TASK INPUT section start

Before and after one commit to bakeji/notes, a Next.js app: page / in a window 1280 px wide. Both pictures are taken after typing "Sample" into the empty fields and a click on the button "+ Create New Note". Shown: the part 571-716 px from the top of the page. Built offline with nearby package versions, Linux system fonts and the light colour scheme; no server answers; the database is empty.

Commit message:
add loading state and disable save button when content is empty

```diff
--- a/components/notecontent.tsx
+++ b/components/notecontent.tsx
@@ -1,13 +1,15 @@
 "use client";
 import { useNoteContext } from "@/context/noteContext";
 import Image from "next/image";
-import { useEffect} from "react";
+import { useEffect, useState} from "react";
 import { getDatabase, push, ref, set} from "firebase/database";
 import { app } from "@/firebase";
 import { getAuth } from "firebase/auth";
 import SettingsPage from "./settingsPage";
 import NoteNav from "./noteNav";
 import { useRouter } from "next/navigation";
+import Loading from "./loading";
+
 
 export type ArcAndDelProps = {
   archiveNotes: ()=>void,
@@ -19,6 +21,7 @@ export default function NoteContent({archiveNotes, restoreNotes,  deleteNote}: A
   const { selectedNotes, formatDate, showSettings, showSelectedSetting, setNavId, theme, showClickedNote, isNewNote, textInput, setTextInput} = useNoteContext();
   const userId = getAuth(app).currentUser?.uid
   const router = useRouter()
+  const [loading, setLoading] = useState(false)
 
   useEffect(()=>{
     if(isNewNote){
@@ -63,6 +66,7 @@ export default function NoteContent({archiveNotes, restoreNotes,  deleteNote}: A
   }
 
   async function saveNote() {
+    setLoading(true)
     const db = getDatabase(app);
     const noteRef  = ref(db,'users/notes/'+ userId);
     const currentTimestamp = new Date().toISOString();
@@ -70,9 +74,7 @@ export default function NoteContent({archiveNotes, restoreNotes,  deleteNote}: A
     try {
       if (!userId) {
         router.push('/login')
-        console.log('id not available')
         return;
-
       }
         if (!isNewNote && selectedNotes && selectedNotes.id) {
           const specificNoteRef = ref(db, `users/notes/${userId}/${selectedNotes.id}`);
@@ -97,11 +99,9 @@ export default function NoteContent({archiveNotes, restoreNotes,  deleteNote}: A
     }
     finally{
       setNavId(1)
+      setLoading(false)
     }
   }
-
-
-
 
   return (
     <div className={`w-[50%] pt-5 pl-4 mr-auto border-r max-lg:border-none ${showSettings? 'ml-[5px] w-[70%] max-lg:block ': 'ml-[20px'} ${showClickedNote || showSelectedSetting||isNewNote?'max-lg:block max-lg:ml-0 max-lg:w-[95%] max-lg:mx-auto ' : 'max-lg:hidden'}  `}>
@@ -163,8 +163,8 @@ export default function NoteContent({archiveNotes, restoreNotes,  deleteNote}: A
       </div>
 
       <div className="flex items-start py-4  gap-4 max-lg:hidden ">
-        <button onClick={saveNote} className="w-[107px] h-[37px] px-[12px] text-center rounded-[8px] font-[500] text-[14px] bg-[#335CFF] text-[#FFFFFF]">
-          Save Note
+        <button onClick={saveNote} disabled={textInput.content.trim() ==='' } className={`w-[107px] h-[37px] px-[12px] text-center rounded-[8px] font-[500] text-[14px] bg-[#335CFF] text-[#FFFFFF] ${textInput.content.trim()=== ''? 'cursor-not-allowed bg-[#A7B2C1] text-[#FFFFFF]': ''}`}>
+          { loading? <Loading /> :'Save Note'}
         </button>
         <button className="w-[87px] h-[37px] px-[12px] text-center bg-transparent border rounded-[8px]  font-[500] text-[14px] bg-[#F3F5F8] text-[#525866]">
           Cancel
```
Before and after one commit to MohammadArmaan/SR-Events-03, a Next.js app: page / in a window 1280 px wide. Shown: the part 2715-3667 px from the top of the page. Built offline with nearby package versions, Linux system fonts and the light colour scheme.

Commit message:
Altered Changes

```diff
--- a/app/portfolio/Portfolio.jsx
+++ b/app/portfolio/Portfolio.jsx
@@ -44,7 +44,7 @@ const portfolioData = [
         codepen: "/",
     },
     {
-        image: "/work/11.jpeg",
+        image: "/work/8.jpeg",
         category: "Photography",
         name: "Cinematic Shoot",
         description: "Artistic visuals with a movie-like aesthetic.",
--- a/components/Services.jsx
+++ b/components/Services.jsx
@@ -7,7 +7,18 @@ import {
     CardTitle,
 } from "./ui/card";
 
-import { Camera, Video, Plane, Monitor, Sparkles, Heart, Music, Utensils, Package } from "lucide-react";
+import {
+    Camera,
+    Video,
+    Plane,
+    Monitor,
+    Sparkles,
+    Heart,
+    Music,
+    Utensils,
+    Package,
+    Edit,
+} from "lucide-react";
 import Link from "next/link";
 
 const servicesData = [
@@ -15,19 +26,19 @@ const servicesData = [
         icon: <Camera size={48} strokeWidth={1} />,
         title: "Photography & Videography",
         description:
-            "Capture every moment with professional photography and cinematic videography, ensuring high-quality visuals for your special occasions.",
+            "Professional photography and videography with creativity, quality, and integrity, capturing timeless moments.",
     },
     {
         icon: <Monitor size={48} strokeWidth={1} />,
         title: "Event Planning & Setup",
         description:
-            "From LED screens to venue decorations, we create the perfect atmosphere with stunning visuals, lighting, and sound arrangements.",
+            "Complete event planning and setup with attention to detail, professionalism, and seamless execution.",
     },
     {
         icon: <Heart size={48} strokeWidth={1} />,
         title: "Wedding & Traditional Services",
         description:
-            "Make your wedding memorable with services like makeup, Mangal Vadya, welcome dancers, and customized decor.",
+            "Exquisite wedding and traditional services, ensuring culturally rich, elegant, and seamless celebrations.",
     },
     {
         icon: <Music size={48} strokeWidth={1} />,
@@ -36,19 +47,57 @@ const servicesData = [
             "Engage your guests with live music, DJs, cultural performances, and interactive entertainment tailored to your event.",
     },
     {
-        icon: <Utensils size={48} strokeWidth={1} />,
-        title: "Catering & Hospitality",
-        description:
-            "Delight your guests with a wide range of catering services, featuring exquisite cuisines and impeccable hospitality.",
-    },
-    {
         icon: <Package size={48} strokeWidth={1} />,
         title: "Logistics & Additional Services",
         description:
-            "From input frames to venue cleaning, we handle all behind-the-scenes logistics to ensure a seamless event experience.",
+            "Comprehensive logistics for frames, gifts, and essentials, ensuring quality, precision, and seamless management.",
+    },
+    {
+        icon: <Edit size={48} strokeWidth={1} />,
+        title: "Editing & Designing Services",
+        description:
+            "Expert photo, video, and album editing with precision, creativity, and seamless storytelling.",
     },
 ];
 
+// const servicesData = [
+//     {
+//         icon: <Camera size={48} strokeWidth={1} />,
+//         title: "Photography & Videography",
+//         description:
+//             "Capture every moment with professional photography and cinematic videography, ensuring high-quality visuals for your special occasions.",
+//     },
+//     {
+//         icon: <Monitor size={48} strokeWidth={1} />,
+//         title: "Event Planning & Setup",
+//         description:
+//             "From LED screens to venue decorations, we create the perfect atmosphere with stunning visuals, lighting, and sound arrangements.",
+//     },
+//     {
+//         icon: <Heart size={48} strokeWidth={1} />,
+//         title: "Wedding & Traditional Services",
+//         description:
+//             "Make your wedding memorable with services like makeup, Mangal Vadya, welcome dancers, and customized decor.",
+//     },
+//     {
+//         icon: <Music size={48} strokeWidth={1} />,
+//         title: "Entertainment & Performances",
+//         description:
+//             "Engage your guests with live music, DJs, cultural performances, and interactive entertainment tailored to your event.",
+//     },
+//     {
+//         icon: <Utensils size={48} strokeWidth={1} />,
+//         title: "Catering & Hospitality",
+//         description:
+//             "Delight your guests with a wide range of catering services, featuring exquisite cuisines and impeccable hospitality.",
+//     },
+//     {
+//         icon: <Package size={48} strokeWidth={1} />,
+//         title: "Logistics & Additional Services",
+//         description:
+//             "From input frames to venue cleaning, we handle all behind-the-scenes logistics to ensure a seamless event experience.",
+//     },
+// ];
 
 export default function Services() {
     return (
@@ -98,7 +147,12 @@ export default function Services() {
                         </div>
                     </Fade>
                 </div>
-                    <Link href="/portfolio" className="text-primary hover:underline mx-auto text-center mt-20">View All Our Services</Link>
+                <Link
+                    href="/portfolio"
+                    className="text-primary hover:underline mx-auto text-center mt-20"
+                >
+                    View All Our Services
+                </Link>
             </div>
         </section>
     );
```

TASK INPUT section end

Where does the string "showSettings" occur in the data above? Copy every line that holds it.

   const { selectedNotes, formatDate, showSettings, showSelectedSetting, setNavId, theme, showClickedNote, isNewNote, textInput, setTextInput} = useNoteContext();
     <div className={`w-[50%] pt-5 pl-4 mr-auto border-r max-lg:border-none ${showSettings? 'ml-[5px] w-[70%] max-lg:block ': 'ml-[20px'} ${showClickedNote || showSelectedSetting||isNewNote?'max-lg:block max-lg:ml-0 max-lg:w-[95%] max-lg:mx-auto ' : 'max-lg:hidden'}  `}>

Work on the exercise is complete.